James has begun to study for his GED as well as working on designs for his own room. It will be a small space but his. Gabbion walls will support bottle and cob walls, with a sod roof. Its hard work to build the walls but it will stand up to just about anything when we are done.

I also have had time to begin to edit again and pick up art that I have been remiss of in the last few years. Glass paint, pencil sketches (when my hands allow) and even a bit of clay… oh for a kiln and wheel. Today i will be working on the water tanks and securing them for winter so this year I need not haul water when -20 hits.

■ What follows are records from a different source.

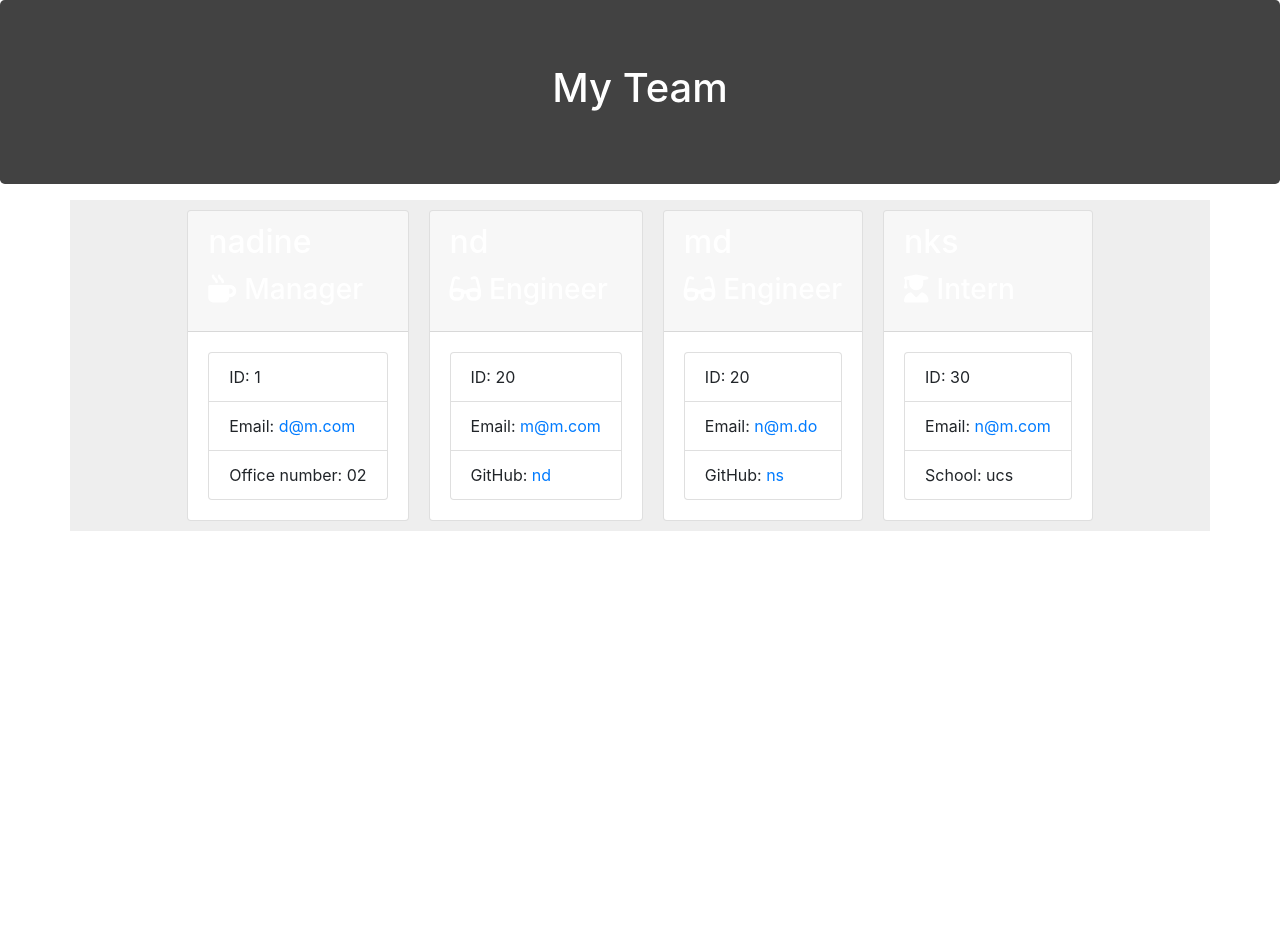
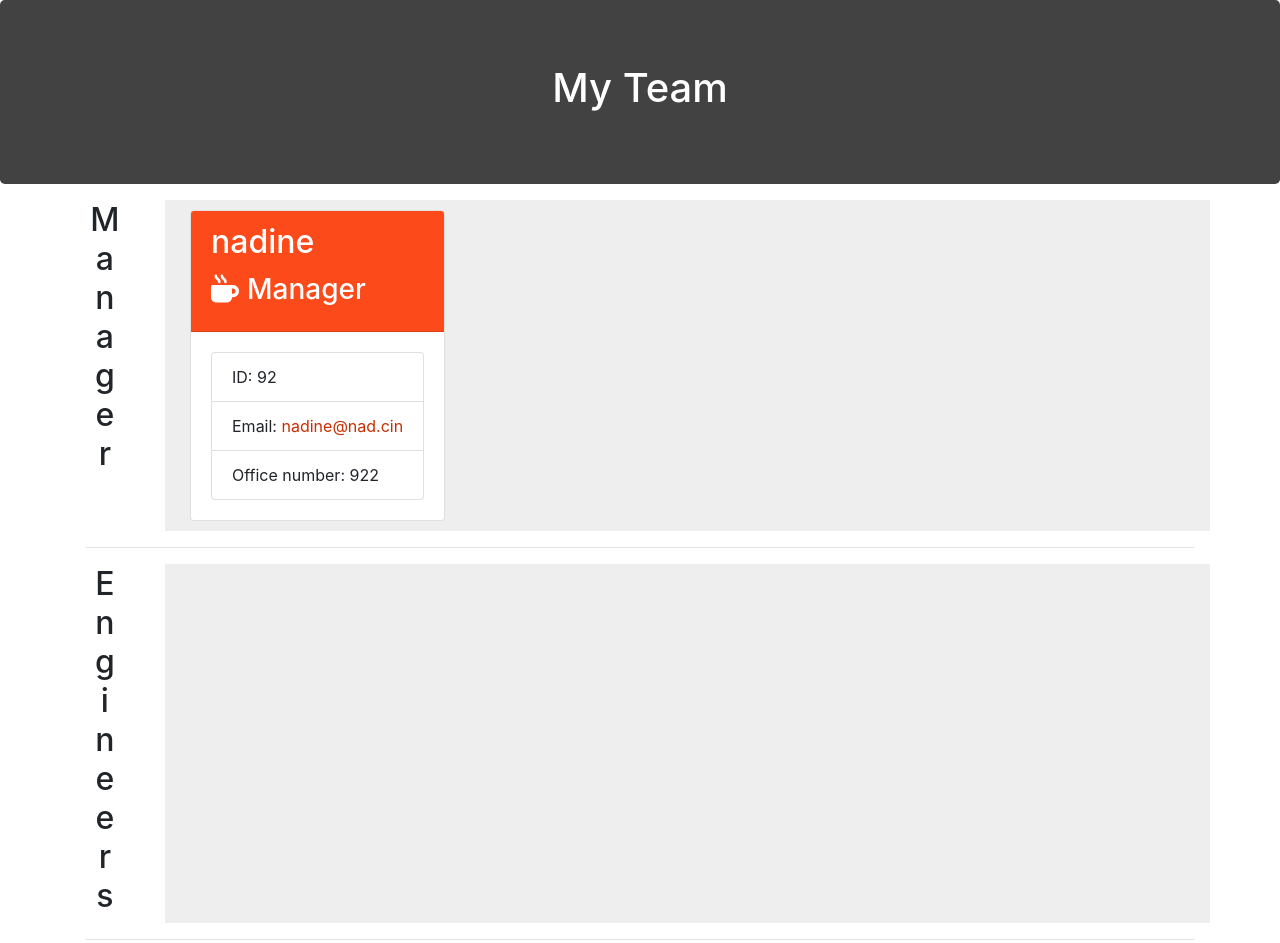
Before and after one commit to nadineb1160/team-template-engine, a website: page output/team.html in a window 1280 px wide. Shown: the top 943 px of the page. Before the commit the page ends 800 px from the top, so only its background shows below. Drawn offline with nearby package versions, Linux system fonts and the light colour scheme.

```diff
--- a/output/team.html
+++ b/output/team.html
@@ -22,7 +22,12 @@
     </div>
     <div class="container">
         <div class="row">
-            <div class="team-area col-12 d-flex justify-content-center">
+            <hr>
+            <div class="col-1">
+                <h2 class='employee-title'>Manager</h2>
+            </div>
+
+            <div class="team-area col-11 d-flex manager">
                 <div class="card employee-card">
     <div class="card-header">
         <h2 class="card-title">nadine</h2>
@@ -30,48 +35,22 @@
     </div>
     <div class="card-body">
         <ul class="list-group">
-            <li class="list-group-item">ID: 1</li>
-            <li class="list-group-item">Email: <a href="mailto:d@m.com">d@m.com</a></li>
-            <li class="list-group-item">Office number: 02</li>
+            <li class="list-group-item">ID: 92</li>
+            <li class="list-group-item">Email: <a href="mailto:nadine@nad.cin">nadine@nad.cin</a></li>
+            <li class="list-group-item">Office number: 922</li>
         </ul>
     </div>
 </div>
-<br><div class="card employee-card">
+</div></div><hr><div class='row'><div class='col-1'><h2 class='employee-title'>Engineers</h2></div><div class='team-area col-11 d-flex flex-wrap engineer'></div></div><hr><div class='row'><div class='col-1'><h2 class='employee-title'>Interns</h2></div><div class='team-area col-11 d-flex flex-wrap intern'><div class="card employee-card">
     <div class="card-header">
-        <h2 class="card-title">nd</h2>
-        <h3 class="card-title"><i class="fas fa-glasses mr-2"></i>Engineer</h3>
-    </div>
-    <div class="card-body">
-        <ul class="list-group">
-            <li class="list-group-item">ID: 20</li>
-            <li class="list-group-item">Email: <a href="mailto:m@m.com">m@m.com</a></li>
-            <li class="list-group-item">GitHub: <a href="https://github.com/nd" target="_blank" rel="noopener noreferrer">nd</a></li>
-        </ul>
-    </div>
-</div>
-<div class="card employee-card">
-    <div class="card-header">
-        <h2 class="card-title">md</h2>
-        <h3 class="card-title"><i class="fas fa-glasses mr-2"></i>Engineer</h3>
-    </div>
-    <div class="card-body">
-        <ul class="list-group">
-            <li class="list-group-item">ID: 20</li>
-            <li class="list-group-item">Email: <a href="mailto:n@m.do">n@m.do</a></li>
-            <li class="list-group-item">GitHub: <a href="https://github.com/ns" target="_blank" rel="noopener noreferrer">ns</a></li>
-        </ul>
-    </div>
-</div>
-<br><div class="card employee-card">
-    <div class="card-header">
-        <h2 class="card-title">nks</h2>
+        <h2 class="card-title">njs</h2>
         <h3 class="card-title"><i class="fas fa-user-graduate mr-2"></i>Intern</h3>
     </div>
     <div class="card-body">
         <ul class="list-group">
-            <li class="list-group-item">ID: 30</li>
-            <li class="list-group-item">Email: <a href="mailto:n@m.com">n@m.com</a></li>
-            <li class="list-group-item">School: ucs</li>
+            <li class="list-group-item">ID: 282</li>
+            <li class="list-group-item">Email: <a href="mailto:nadi@nc.xk">nadi@nc.xk</a></li>
+            <li class="list-group-item">School: umc</li>
         </ul>
     </div>
 </div>
```
Also changed, not shown: README.md, 2 other files.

I haven’t posted for a bit as I hate to do so without pictures and a friend ‘helped’ me set up a google photo account and now I must learn how to access my photos for use anywhere else. If any of you know how to do that, Let Me Know! As soon as I figure it out, my usual number of photos, of work as well as the landscape will return.



Tour at Paul Wheaton’s

After getting a short notice invite to a quick tour of Paul Wheaton’s Permaculture site in MT.  I had to go.  So my son and I picked some June Berries (Sarvice Berry- not the same thing as Huckleberry) to take and add to the pot luck we headed out.  The day had started out cool and raining but by the time we got there the sun had made an appearance, with stunning cumulus clouds.

I would have stopped to take pictures on the way but we were on a time limit and drove straight through.  Tucked away we found the gate after some back tracking.  Paul jumped down from the tractor and his dirt work to say hello before we headed off with Sam.

We got a look at their massive Hugelkulture walls.  aug 2014 001Here wood, from twigs to entire tree trunks are layered in with the soil to absorb water.  It takes about three years to get the wood broken down enough to really retain the water but once it kicks in the gardens you plant on the sides need little if any watering.

The outdoor showers were a quick stop, but the compost pile water heater held my son’s interest far more than the shower itself.  aug 2014 007The pile provided water at about 110degrees for 15 people at a time without they ever having run out.  If the space is there and this system can be implemented I have seen it not only be used to heat water but for radiant heating as well.

The composting privy required a quick peek

aug 2014 010They separate soils and liquids here unlike I do in my little composter, but the numbers who use this toilet far out number mine.  The separation helps with the smell if the system is not vented and weekly emptied.  From there we went up to look at the sun walls where there are plans for citrus trees in Montana.  I very much want to come back and check it out next fall (and the fall after) and see how it has progressed.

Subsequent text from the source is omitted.